The individuals that are in charge of redrawing district maps are legislators themselves which creates a conflict of interest. It can result in gerrymandering — the process of redrawing boundaries to favor one electoral party of another.
One of the more infamous cases of gerrymandering occurred in 2003 in the state of Texas. Former House majority leader Tom DeLay along with other Republicans, redrew the Texas congressional map so that it added five Republicans to the state’s delegation. The plan sparked outrage by Democrats who fled to neighboring states in protest.
Sections two and five of the Voting Rights Act of 1965 specifically address redistricting. Section two prohibits voting practices and procedures that discriminate on the basis of race, color, or membership of a minority group. Section five of the VRA applies to sixteen states with past discriminatory voting laws. These states must submit redistricting plans to the United States District Court of District Columbia, or to the Attorney General. The proposed redistricting plans must prove that they will not be discriminatory in purpose or effect.
Supreme Court challenges to the VRA face an uphill battle. The Tom DeLay case was grouped with two other cases and submitted to the Supreme Court on the basis that it was in violation of section two of the VRA. The Supreme Court held that the DeLay plan was constitutional, but that one section of the plan was not.
In part because of the outcome of the DeLay case there is little fear that accusations of violating the VRA will have any actual adverse affect on districts that have been redrawn.
In 2010 the RSLC planned to win control of state legislatures with an eye to which states would be most likely to gain seats based on the 2010 Census data.
This is from their website:
“Controlling the redistricting process in these states would have the greatest impact on determining how both state legislative and congressional district boundaries would be drawn. Drawing new district lines in states with the most redistricting activity presented the opportunity to solidify conservative policymaking at the state level and maintain a Republican stronghold in the U.S. House of Representatives for the next decade.”
“Democratic candidates for the U.S. House won 1.1 million more votes than their Republican opponents.”
So despite the fact that Democrats won more popular votes, they did not gain the majority due to redistricting. This is freely admitted by the website.
The site goes onto to explain how this was done through redistricting.

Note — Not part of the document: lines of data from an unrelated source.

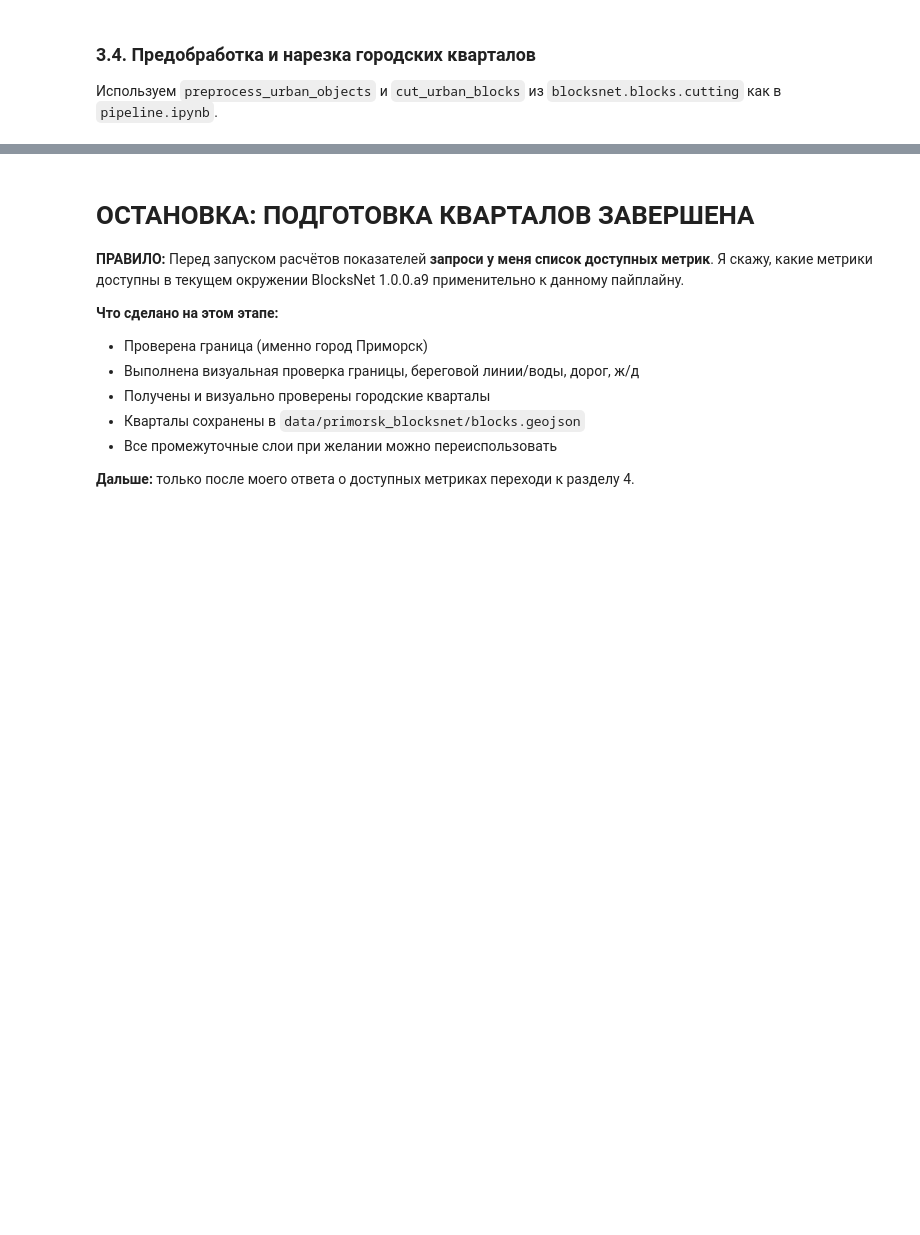
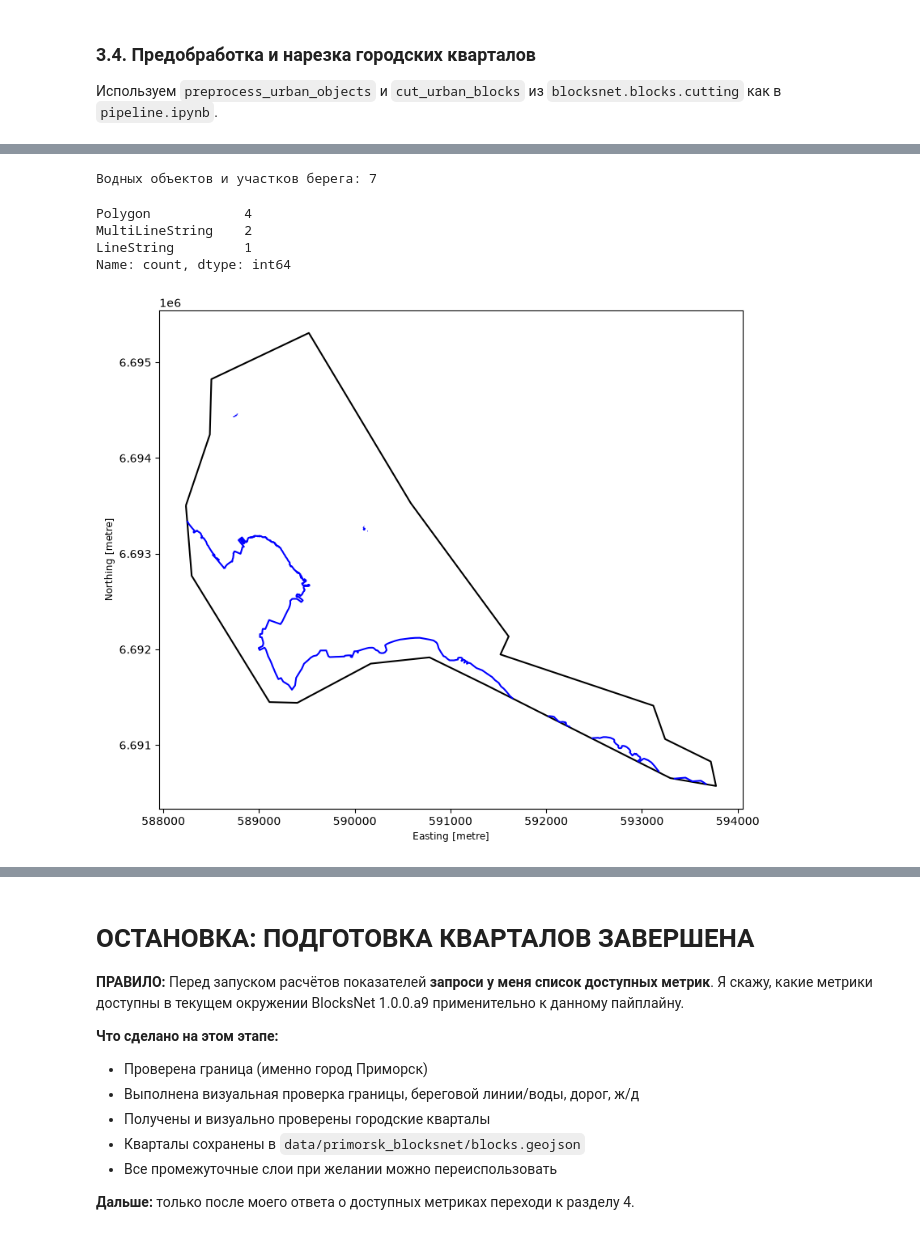
Before and after one commit to Arishka711/urban-ai-practice, a Jupyter notebook: primorsk_blocksnet_pipeline.ipynb, the cells around one changed output, grey strips where cells are left out. Saved outputs shown, nothing was run; the diff lists cells and outputs as text; code cells hidden in the pictures; blank space fills up the shorter version.

```diff
--- a/primorsk_blocksnet_pipeline.ipynb
+++ b/primorsk_blocksnet_pipeline.ipynb
@@ -217,0 +330,37 @@ plt.show()
+# %%
+import pandas as pd
+
+coastline_f = coastline.to_crs(crs)
+
+water_f = gpd.GeoDataFrame(
+    pd.concat(
+        [
+            water_f[['geometry']],
+            coastline_f[['geometry']]
+        ],
+        ignore_index=True
+    ),
+    geometry='geometry',
+    crs=crs
+)
+
+print("Водных объектов и участков берега:",
+      len(water_f))
+# %% [output]
+Водных объектов и участков берега: 7
+# %%
+print(water_f.geom_type.value_counts())
+
+ax = boundaries_f.boundary.plot(
+    color='black', figsize=(10, 8)
+)
+water_f.plot(
+    ax=ax, color='blue', linewidth=1.5
+)
+plt.show()
+# %% [output]
+Polygon            4
+MultiLineString    2
+LineString         1
+Name: count, dtype: int64
+[figure, added]
```
Also changed, not shown: parts of 23 cells of this notebook, 6 other files.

The RSLC pumps money into state house elections. In the instances of Michigan, Ohio, Pennsylvania, despite the fact that voters elected President Obama and Democratic senators, they retained Republican representation in the louse and control of the legislature .
To be clear, Democrats are guilty of gerrymandering as well. One look at the state of Illinois' congressional map will tell you this. This link gives you a good idea of what a gerrymandered district looks like.
Republicans, however, have been incredibly successful in their efforts to redistrict important swing states and states with growing populations in their favor.
So, why does this matter, and how exactly is it relevant?
Obviously it is problematic because it lets politicians decide who the voters are, Republican or Democratic, this can eliminate the voice of the minority population within a congressional district.
The Brennan Center for Justice explains lists some of the other issues with redistricting:
— Packing partisan voters
— Diluting minority voices
— Splitting communities
— Destroying civility
It is very likely that the current stalemate in Congress is caused by the hands of both political parties who have made it almost impossible to elect moderates. An article published in the Washington Post shows us that redistricting in favor of one party or another decreases the number of competitive districts.
Now, some Republicans want to change the way Electoral College votes are apportioned. Instead of having it based off the popular vote, the votes would be given proportionally. The problem is, you guessed it, gerrymandering.
If Republican governors change the way electoral votes are cast so that it is done via congressional district. And if those congressional districts have been stacked in their favor, it would almost certainly have broader implications for the electoral process. The same would be true if Democrats were the ones floating this idea.
Gerrymandering limits the say we have in our Democracy. Redistricting only happens once every ten years, which means that we all have to live with the consequences of redistricting for a long time.